THE NEW TESTAMENT AGAINST SLAVERY. "THE SON OF MAN IS COME TO SEEK AND TO SAVE THAT WHICH WAS LOST." Is Jesus Christ in favor of American slavery? In 1776 THOMAS JEFFERSON, supported by a noble band of patriots and surrounded by the American people, opened his lips in the authoritative declaration: "We hold these truths to be SELF-EVIDENT, that all men are created equal; that they are endowed by their Creator with certain inalienable... more...

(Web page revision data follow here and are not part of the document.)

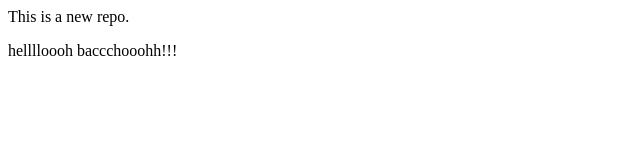
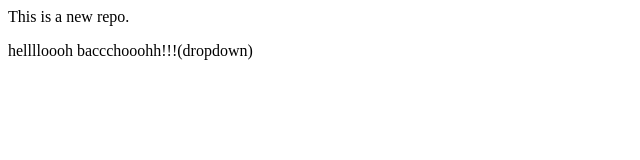
Before and after one commit to namangupta09-apk/localrepo, a plain HTML site: page index.html in a window 1280 px wide. Shown: the full height of the page, 0-640 px from the left. Drawn offline with Linux system fonts and the light colour scheme.

```diff
--- a/index.html
+++ b/index.html
@@ -1,2 +1,2 @@
 <p>This is a new repo.</p>
-<p>helllloooh baccchooohh!!!</p>
+<p>helllloooh baccchooohh!!!(dropdown)</p>
```
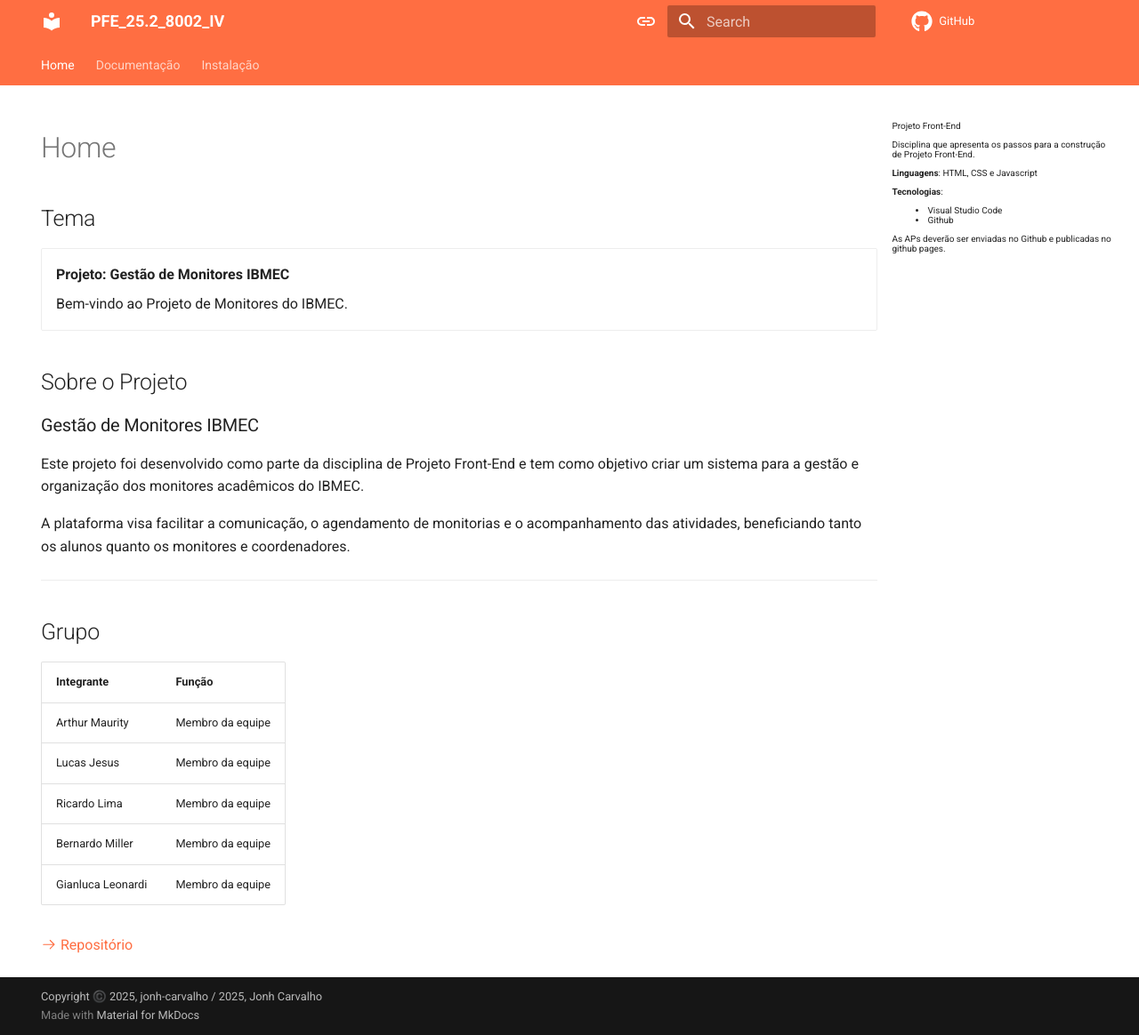
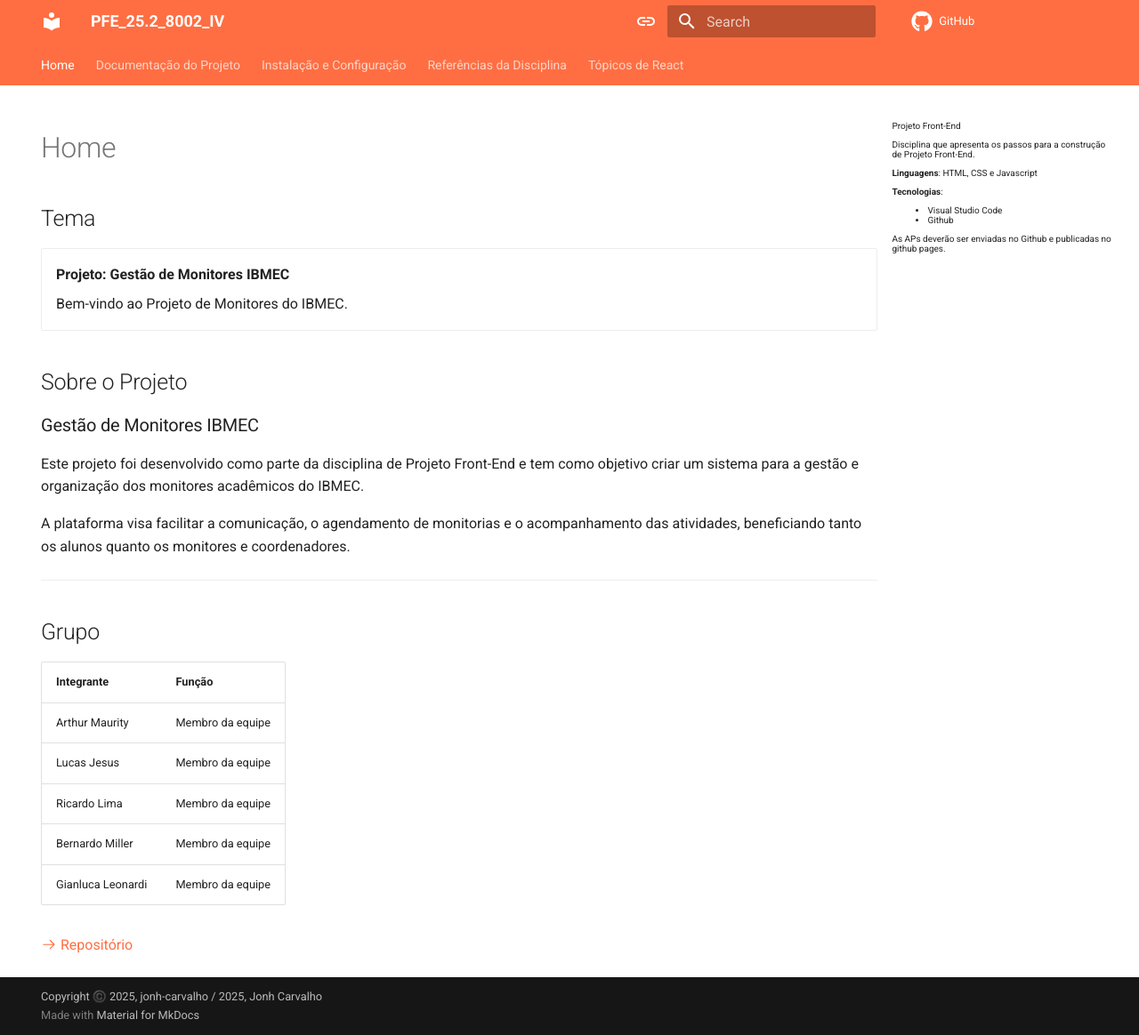
Before and after one commit to Projetos-de-Extensao/PFE_25.2_8002_IV, an MkDocs documentation site: the page built from docs/index.md, in a window 1280 px wide and 1164 px high. Shown: the whole window at 89% size. Built offline with MkDocs 1.6.1 and Material for MkDocs 9.7.7, drawn with Linux system fonts in a browser that asks for light colours; comment, search, counter and statistics services are not loaded.

Commit message:
Update navigation structure in mkdocs.yml

```diff
--- a/mkdocs.yml
+++ b/mkdocs.yml
@@ -108,10 +108,22 @@ theme:
 # Estrutura de navegação (Menu lateral)
 nav:
   - Home: index.md
-  - Documentação:
-      - 'Visão Geral': docs/visaogeral.md
-      - 'Funcionalidades': docs/funcionalidades.md
-      - 'Modelo de Dados': docs/modelo-dados.md
-  - Instalação:
-      - 'Ambiente': docs/ambiente.md
-      - 'Como Rodar': docs/como-rodar.md
+  - Documentação do Projeto:
+      - Visão Geral: docs/visaogeral.md
+      - Funcionalidades: docs/funcionalidades.md
+      - Modelo de Dados: docs/modelo-dados.md
+  - Instalação e Configuração:
+      - Ambiente: docs/ambiente.md
+      - Como Rodar: docs/como-rodar.md
+  - Referências da Disciplina:
+      - Aulas: Disciplina/Aulas.md
+      - Github: github.md
+      - Mkdocs: mkdocs.md
+      - CodeSpace: Codespace.md
+  - Tópicos de React:
+      - Introdução: React/01_Intro.md
+      - Componentes: React/Componentes.md
+      - Hooks: React/Hooks.md
+      - Context API: React/ContextAPI.md
+      - React Router: React/ReactRouter.md
+      - Redux: React/Redux.md
```
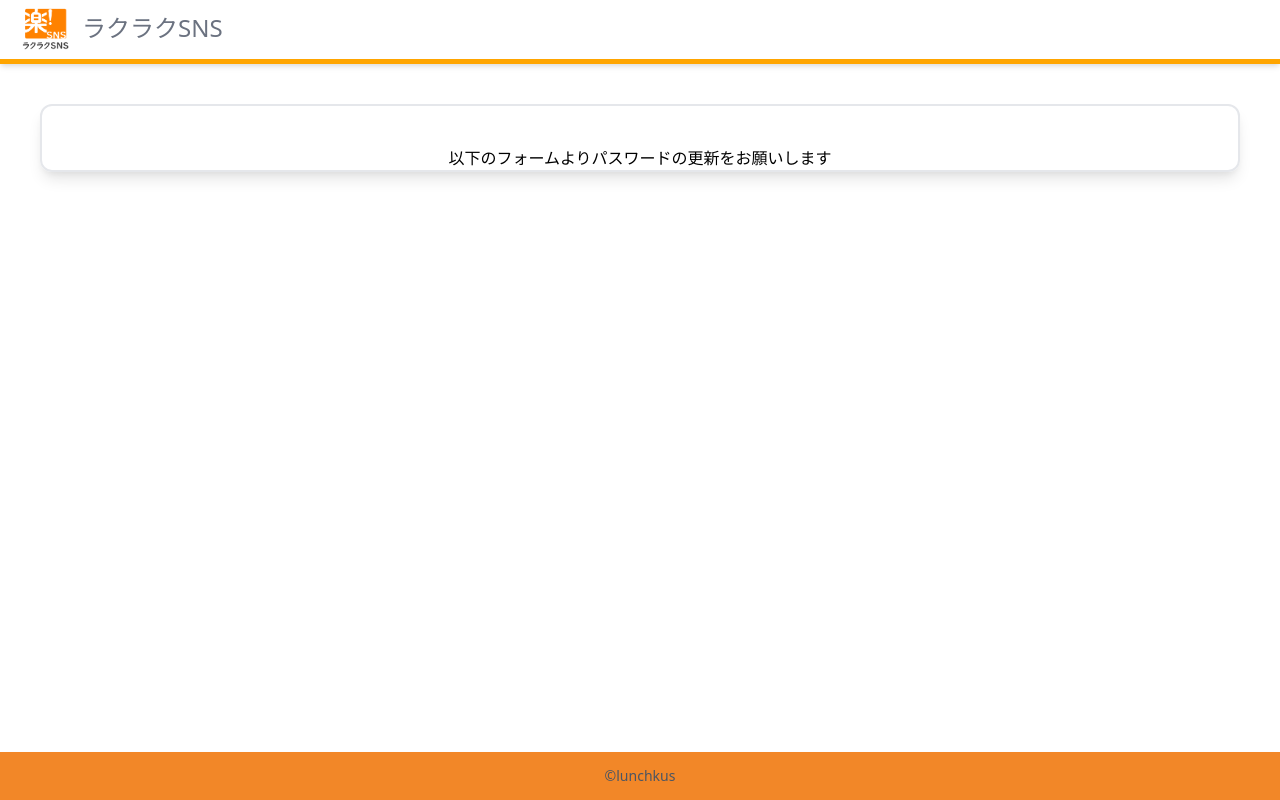
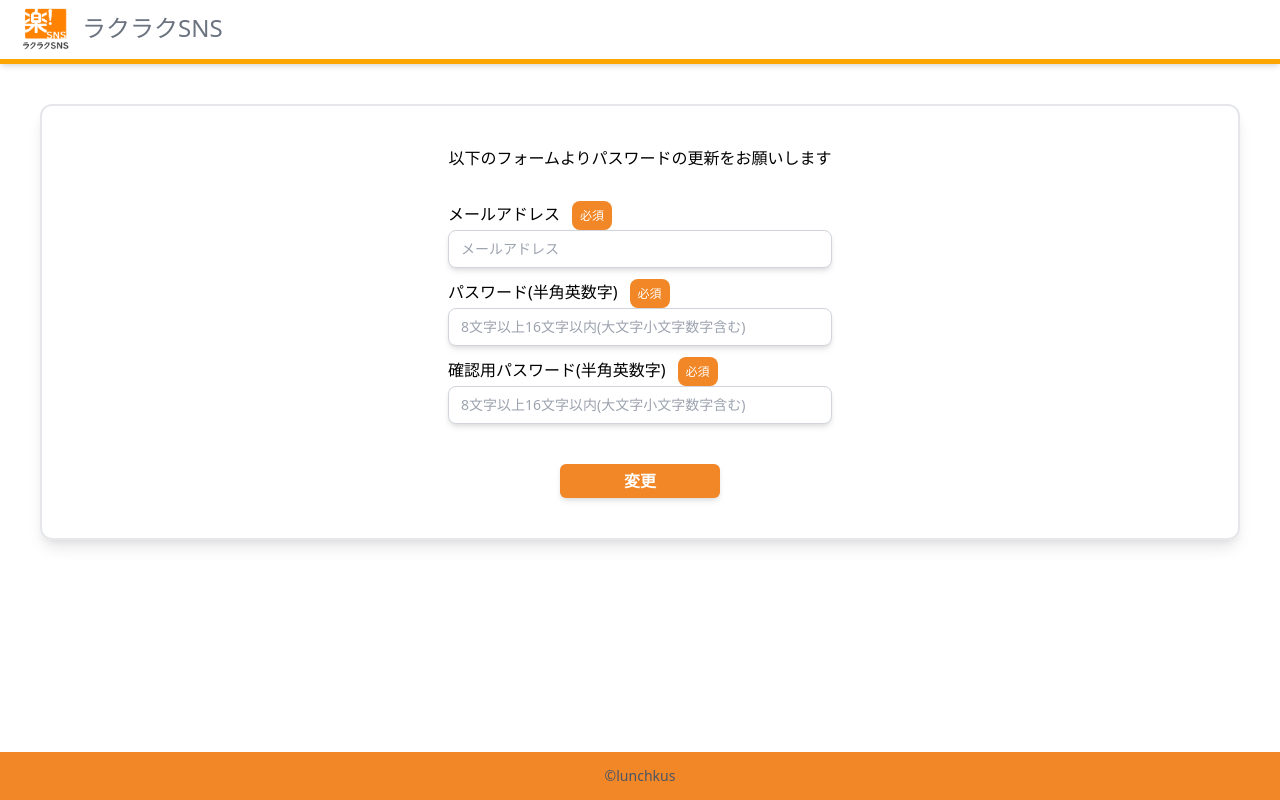
Before and after one commit to suzu1997/rakus-sns-app, a Next.js app: page /auth/updatepass in a window 1280 px wide. Built offline with nearby package versions, Linux system fonts and the light colour scheme.

Commit message:
テキストフォームとボタンを追加

```diff
--- a/src/pages/auth/updatepass.tsx
+++ b/src/pages/auth/updatepass.tsx
@@ -1,4 +1,6 @@
 import { NextPage } from "next";
+import { TextInput } from "../../components/TextInput";
+import { Button } from "../../components/Button";
 /**
  * パスワードを忘れたときの画面
  * @returns パスワードを忘れたときの画面
@@ -10,6 +12,48 @@ const UpdatePass: NextPage = () => {
         <div className="mt-10 ">
           以下のフォームよりパスワードの更新をお願いします
         </div>
+        <form name="SignupForm" noValidate>
+          <div className="flex flex-col items-center mt-5">
+            <div className="gap-3 w-96 mt-3">
+              {/* メールアドレスのテキストフォーム */}
+              <TextInput
+                label="メールアドレス"
+                type="text"
+                fullWidth={true}
+                required
+                placeholder="メールアドレス"
+              />
+            </div>
+            <div className="w-96 mt-3">
+              {/* パスワードのテキストフォーム */}
+              <TextInput
+                label="パスワード(半角英数字)"
+                type="password"
+                fullWidth={true}
+                required
+                placeholder="8文字以上16文字以内(大文字小文字数字含む)"
+              />
+            </div>
+            <div className="w-96 mt-3">
+              {/* 確認用パスワードのテキストフォーム */}
+              <TextInput
+                label="確認用パスワード(半角英数字)"
+                type="password"
+                fullWidth={true}
+                required
+                placeholder="8文字以上16文字以内(大文字小文字数字含む)"
+              />
+            </div>
+            <div className="mt-10 mb-10">
+              <Button
+                label="変更"
+                backgroundColor="#f28728"
+                color="white"
+                size="md"
+              />
+            </div>{" "}
+          </div>{" "}
+        </form>
       </div>
     </>
   );
```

FAR AWAY AND LONG AGO Once there was another Sun and another Moon; a different Sun and a different Moon from the ones we see now. Sol was the name of that Sun and Mani was the name of that Moon. But always behind Sol and Mani wolves went, a wolf behind each. The wolves caught on them at last and they devoured Sol and Mani. And then the world was in darkness and cold. In those times the Gods lived, Odin and Thor, Hödur and Baldur, Tyr and... more...


PREFACE The author would scarcely have penned this little specimen of what Scott called “antiquarian old womanries,” but for the interest which he takes in the universally diffused archaic patterns on rocks and stones, which offer a singular proof of the identity of the working of the human mind.  Anthropology and folklore are the natural companions and aids of prehistoric and proto-historic archaeology, and suggest remarks... more...

The Heroic Mythology of the North Sigemund the Waelsing and Fitela, Aetla, Eormanric the Goth and Gifica of Burgundy, Ongendtheow and Theodric, Heorrenda and the Heodenings, and Weland the Smith: all these heroes of Germanic legend were known to the writers of our earliest English literature. But in most cases the only evidence of this knowledge is a word, a name, here and there, with no hint of the story attached. For circumstances directed the... more...

CHAPTER I.a.d. 1307–1612. Origin of the name “Dean”?—The “Buck Stone,” and other Druidical remains—“The Scowles,” &c., and other ancient iron-mines, worked in the time of the Romans—Symmond’s Yat, and other military earthworks—Domesday Book, and investment of this Forest in the Crown—William I., and probable date of Free Miners’ Franchise—Castle of St.... more...

THE PRIMARY aim of this book is to explain the remarkable rule which regulated the succession to the priesthood of Diana at Aricia. When I first set myself to solve the problem more than thirty years ago, I thought that the solution could be propounded very briefly, but I soon found that to render it probable or even intelligible it was necessary to discuss certain more general questions, some of which had hardly been broached before. In... more...

I. THE YOUTH JASON A man in the garb of a slave went up the side of that mountain that is all covered with forest, the Mountain Pelion. He carried in his arms a little child. When it was full noon the slave came into a clearing of the forest so silent that it seemed empty of all life. He laid the child down on the soft moss, and then, trembling with the fear of what might come before him, he raised a horn to his lips and blew three blasts upon... more...